======== RECORDS SHOWN
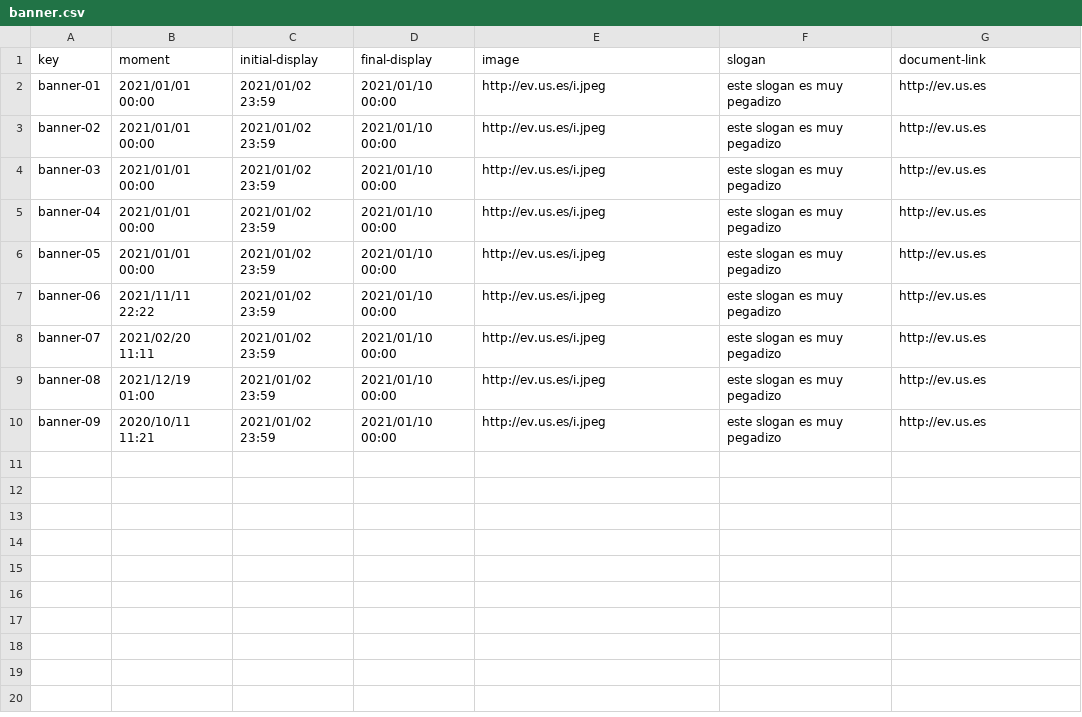
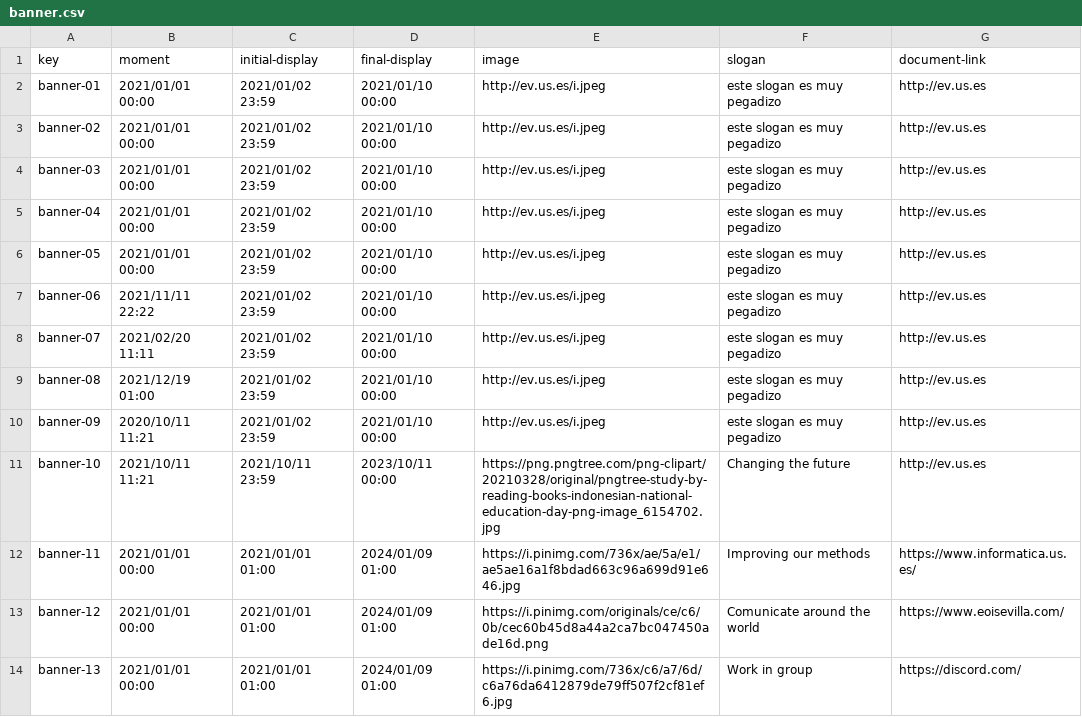
Before and after one commit to C10401-DP2/Acme-L3, a CSV file: src/main/webapp/WEB-INF/resources/sample-data/banner.csv, drawn as a sheet; the diff names each change by its address in the sheet, - before the commit and + after, or states it on an @@ line.

Commit message:
Operaciones en Banner por cualquiera

```diff
--- a/src/main/webapp/WEB-INF/resources/sample-data/banner.csv
+++ b/src/main/webapp/WEB-INF/resources/sample-data/banner.csv
+row 11: banner-10 | 2021/10/11 11:21 | 2021/10/11 23:59 | 2023/10/11 00:00 | https://png.pngtree.com/png-clipart/20210328/original/pngtree-study-by-reading-books-indonesian-national-education-day-png-image_6154702.jpg | Changing the future | http://ev.us.es
+row 12: banner-11 | 2021/01/01 00:00 | 2021/01/01 01:00 | 2024/01/09 01:00 | https://i.pinimg.com/736x/ae/5a/e1/ae5ae16a1f8bdad663c96a699d91e646.jpg | Improving our methods | https://www.informatica.us.es/
+row 13: banner-12 | 2021/01/01 00:00 | 2021/01/01 01:00 | 2024/01/09 01:00 | https://i.pinimg.com/originals/ce/c6/0b/cec60b45d8a44a2ca7bc047450ade16d.png | Comunicate around the world | https://www.eoisevilla.com/
+row 14: banner-13 | 2021/01/01 00:00 | 2021/01/01 01:00 | 2024/01/09 01:00 | https://i.pinimg.com/736x/c6/a7/6d/c6a76da6412879de79ff507f2cf81ef6.jpg | Work in group | https://discord.com/
```
Also changed, not shown: 4 other files.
================
_PROBLEM TO WORK ON_
The required reply is the count of lines in the entries above where the string "data" appears, and nothing more.

_RESULT OF THE TASK_
3